The decision by UNESCO affirms the priceless nature of Chankillo as a resource for helping understand the worldview of ancient societies and their advancements in tracking the cyclical passage of celestial bodies, ensuring this exceptional heritage continues to benefit all of humanity.
“When World Monuments Fund began working at Chankillo more than a decade ago, its importance was relatively unknown, its deterioration was unaddressed, and protections were nearly nonexistent,” said Bénédicte de Montlaur, President and CEO of WMF. “We are incredibly honored that Chankillo was listed as World Heritage. Today’s announcement marks the progress of so many who worked tirelessly to safeguard this extraordinary heritage as the inheritance of all of humanity.”
“We are pleased that Chankillo has received recognition as World Heritage by UNESCO. WMF has been committed over the past 11 years to conservation efforts in Chankillo, which continue today with our project to preserve the magnificent fortified temple,” said Martha Zegarra, Executive Director of WMF Peru. “We must thank all the local, national, and international allies that have contributed to earning this global designation, including the Ministry of Culture, the Municipality of Casma, the U.S. Embassy in Peru, the Selz Foundation, among others.”
"We are proud that the Chankillo solar observatory has been recognized as a World Heritage site by UNESCO for being a masterpiece of human creative genius, and from the Chankillo project we thank World Monuments Fund and the Selz Foundation for the support received to achieve this goal,” said Dr. Iván Ghezzi, Chankillo Program Director.
About World Monuments Fund
World Monuments Fund (WMF) is the leading independent organization devoted to safeguarding the world’s most treasured places to enrich people’s lives and build mutual understanding across cultures and communities. The organization is headquartered in New York City with offices and affiliates in Cambodia, India, Peru, Portugal, Spain, and the UK. Since 1965, our global team of experts has preserved the world's diverse cultural heritage using the highest international standards at more than 700 sites in 112 countries. Partnering with local communities, funders, and governments, WMF draws on heritage to address some of today’s most pressing challenges: climate change, underrepresentation, imbalanced tourism, and post-crisis recovery. With a commitment to the people who bring places to life, WMF embraces the potential of the past to create a more resilient and inclusive society.
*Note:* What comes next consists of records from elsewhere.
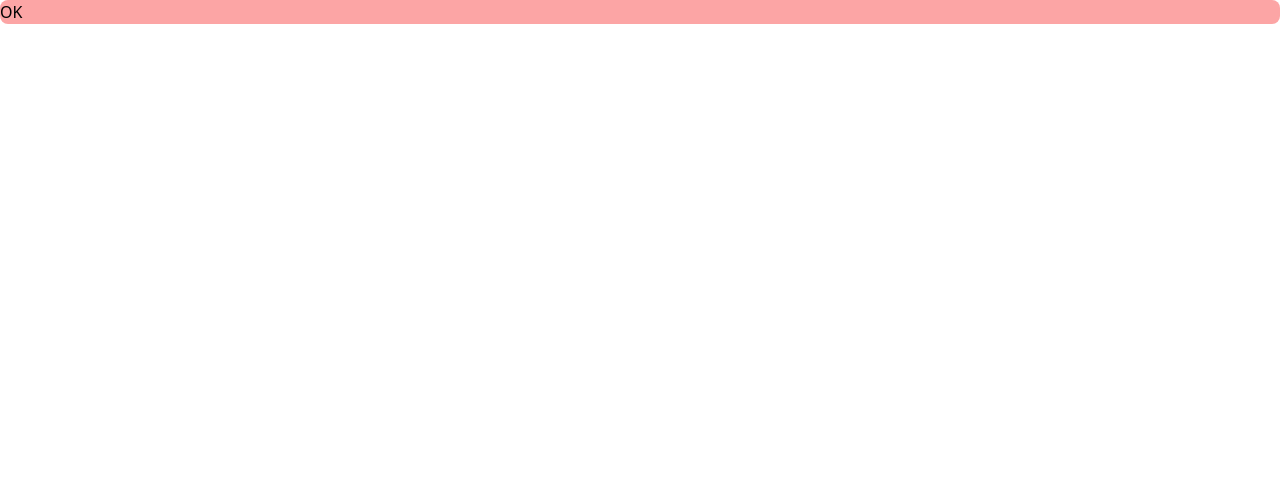
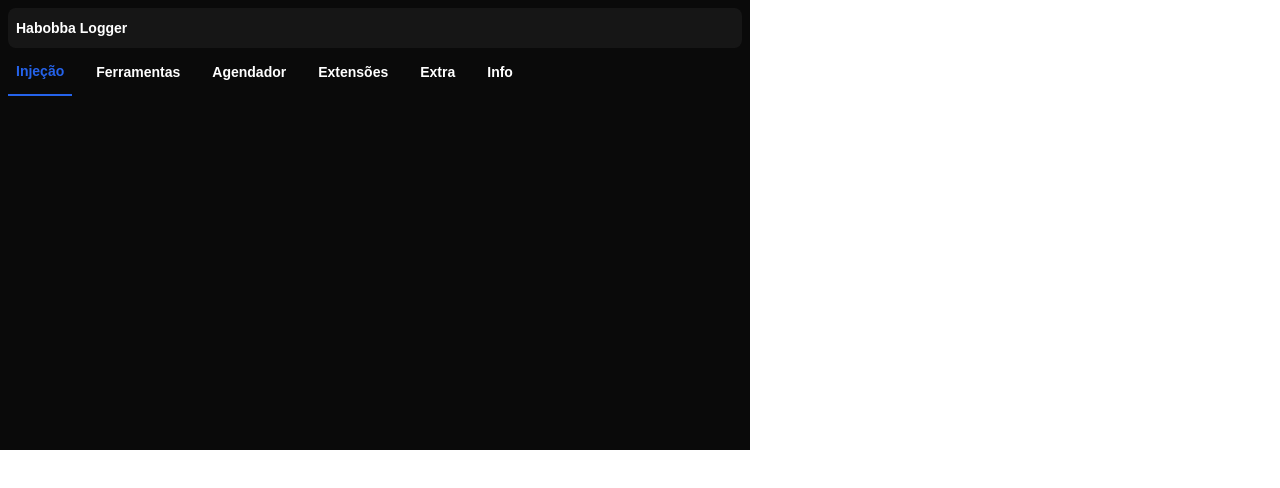
Before and after one commit to Habobba/Packet-Logger, a React app: page / in a window 1280 px wide. Shown: the top 488 px of the page. Built offline with nearby package versions, Linux system fonts and the light colour scheme.

Commit message:
starting UI

```diff
--- a/src/components/App.tsx
+++ b/src/components/App.tsx
@@ -3,8 +3,27 @@ import React from 'react';
 function App() {
     return (
         <>
-            <div className="bg-red-300 rounded-lg">
-                OK
+            <div className="w-[750px] h-[450px] bg-neutral-950 p-2">
+                <section className="w-100 h-10 bg-white/5 rounded-lg flex items-center justify-between p-2">
+                    <span className="text-white text-sm font-semibold">Habobba Logger</span>
+                    <div className="flex gap-3">
+                        <span className="text-white cursor-pointer hover:text-blue-400">
+                            <i className="fa-solid fa-sm fa-chevron-down"></i>
+                        </span>
+                        <span className="text-white cursor-pointer hover:text-red-400">
+                            <i className="fa-solid fa-sm fa-times"></i>
+                        </span>
+                    </div>
+                </section>
+
+                <section className="w-100 flex gap-4 h-12">
+                    <a href="#" className="px-2 text-sm font-semibold text-blue-600 border-b-2 border-blue-600 h-12 flex items-center">Injeção</a>
+                    <a href="#" className="px-2 text-sm font-semibold text-white h-12 flex items-center">Ferramentas</a>
+                    <a href="#" className="px-2 text-sm font-semibold text-white h-12 flex items-center">Agendador</a>
+                    <a href="#" className="px-2 text-sm font-semibold text-white h-12 flex items-center">Extensões</a>
+                    <a href="#" className="px-2 text-sm font-semibold text-white h-12 flex items-center">Extra</a>
+                    <a href="#" className="px-2 text-sm font-semibold text-white h-12 flex items-center">Info</a>
+                </section>
             </div>
         </>
     );
--- a/src/index.css
+++ b/src/index.css
@@ -1,3 +1,11 @@
 @tailwind base;
 @tailwind components;
 @tailwind utilities;
+
+@import url('https://fonts.googleapis.com/css2?family=Montserrat:ital,wght@0,100..900;1,100..900&display=swap');
+@import url('https://cdnjs.cloudflare.com/ajax/libs/font-awesome/6.6.0/css/all.min.css');
+
+* {
+    font-family: Montserrat, sans-serif;
+    text-rendering: optimizeLegibility;
+}
```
Chelsea Beroza, Press & Media Relations Officer, World Monuments Fund, firstname.lastname@example.org